TASK TO CARRY OUT → All of the data below should be printed again word for word, pictures excluded.

TASK INPUT →

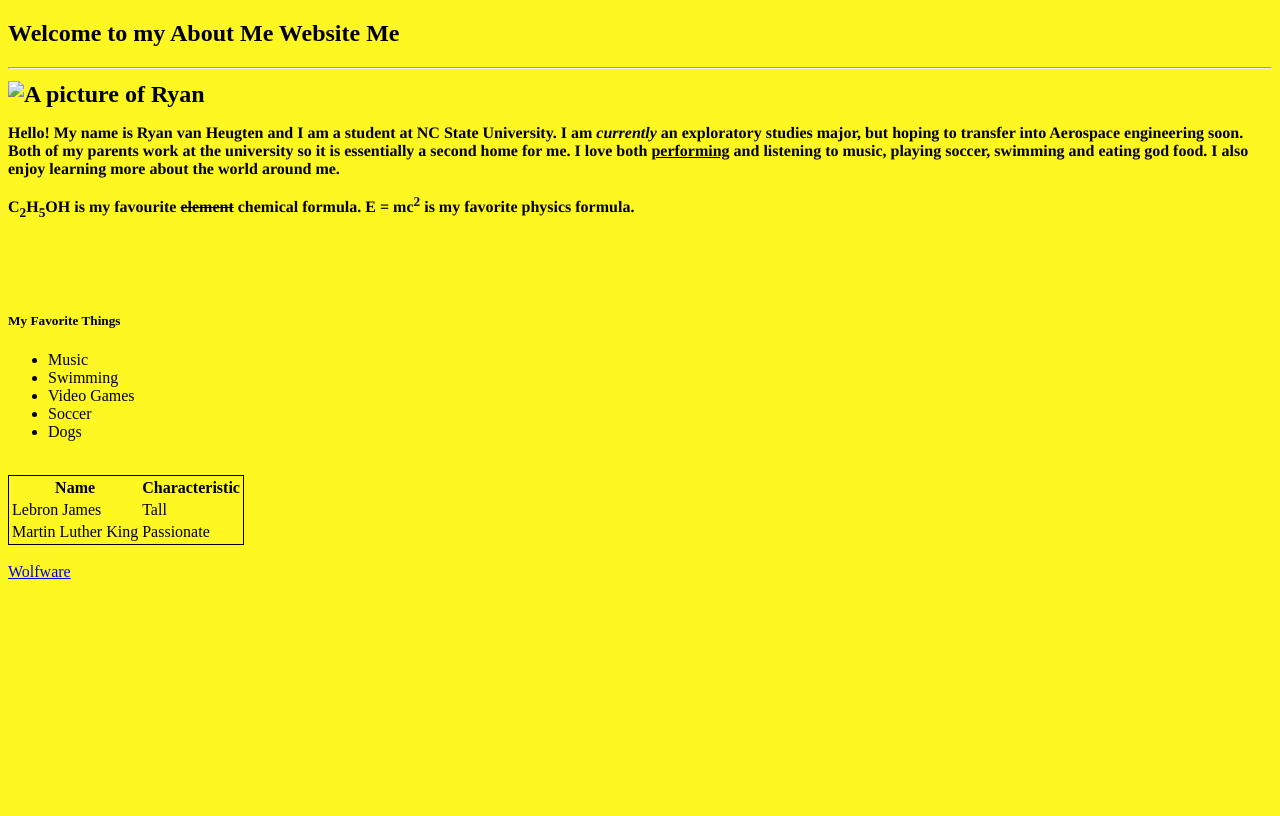
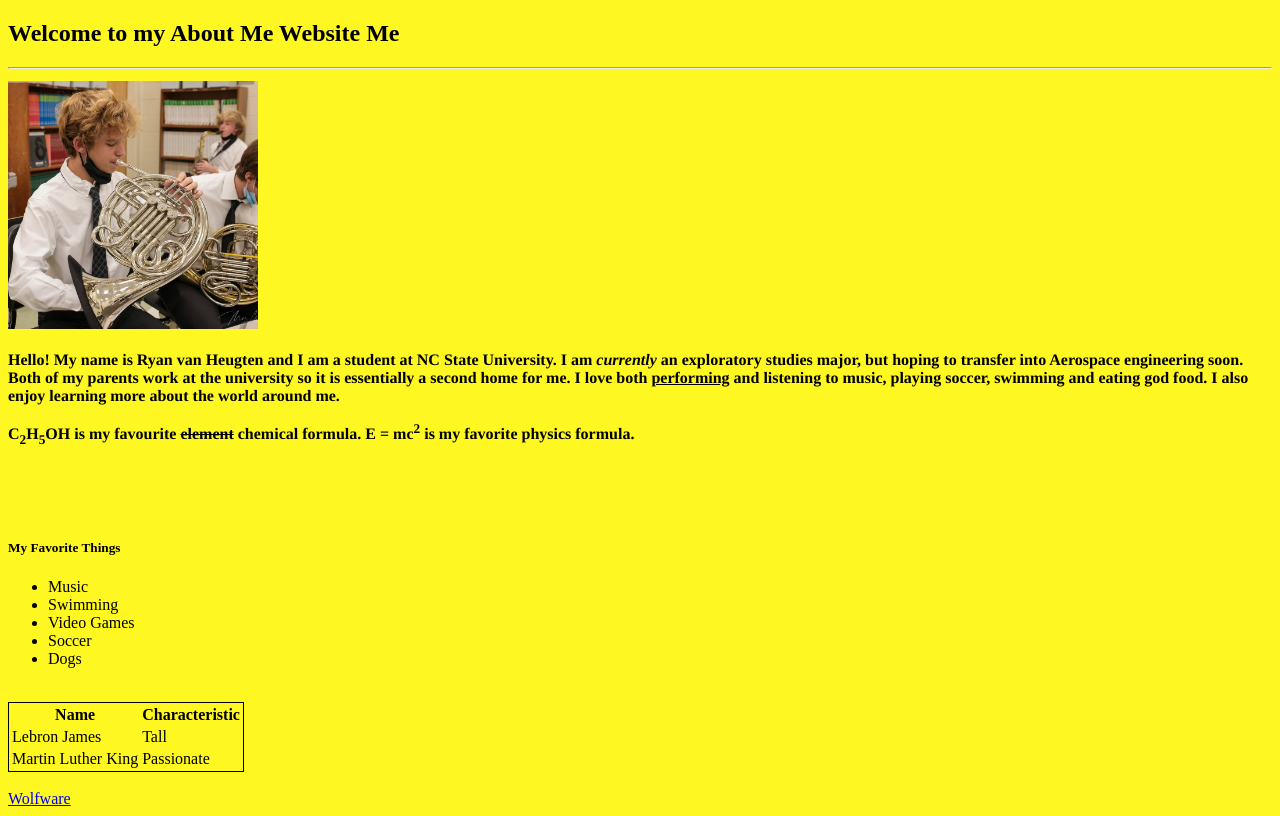
Before and after one commit to Rcvanheu/GL-About-Me, a plain HTML site: page webpagesGL.html in a window 1280 px wide. Drawn offline with Linux system fonts and the light colour scheme.

Commit message:
Update webpagesGL.html

```diff
--- a/webpagesGL.html
+++ b/webpagesGL.html
@@ -17,7 +17,7 @@
     <!-- Header for About me page -->
     <h2>Welcome to my About Me Website Me<h2>
     <hr />
-    <img src"ryan.jpg" alt="A picture of Ryan" id="photo-resize">
+    <img src="ryan.jpg" alt="A picture of Ryan" id="photo-resize">
     <p>Hello! My name is Ryan van Heugten and I am a student at NC State University.
     I am <em>currently</em> an exploratory studies major, but hoping to transfer into <strong>Aerospace</strong> engineering soon.
     Both of my parents work at the university so it is essentially a second home for me.
```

ANSWER SECTION →
Before and after one commit to Rcvanheu/GL-About-Me, a plain HTML site: page webpagesGL.html in a window 1280 px wide. Drawn offline with Linux system fonts and the light colour scheme.

Commit message:
Update webpagesGL.html

```diff
--- a/webpagesGL.html
+++ b/webpagesGL.html
@@ -17,7 +17,7 @@
     <!-- Header for About me page -->
     <h2>Welcome to my About Me Website Me<h2>
     <hr />
-    <img src"ryan.jpg" alt="A picture of Ryan" id="photo-resize">
+    <img src="ryan.jpg" alt="A picture of Ryan" id="photo-resize">
     <p>Hello! My name is Ryan van Heugten and I am a student at NC State University.
     I am <em>currently</em> an exploratory studies major, but hoping to transfer into <strong>Aerospace</strong> engineering soon.
     Both of my parents work at the university so it is essentially a second home for me.
```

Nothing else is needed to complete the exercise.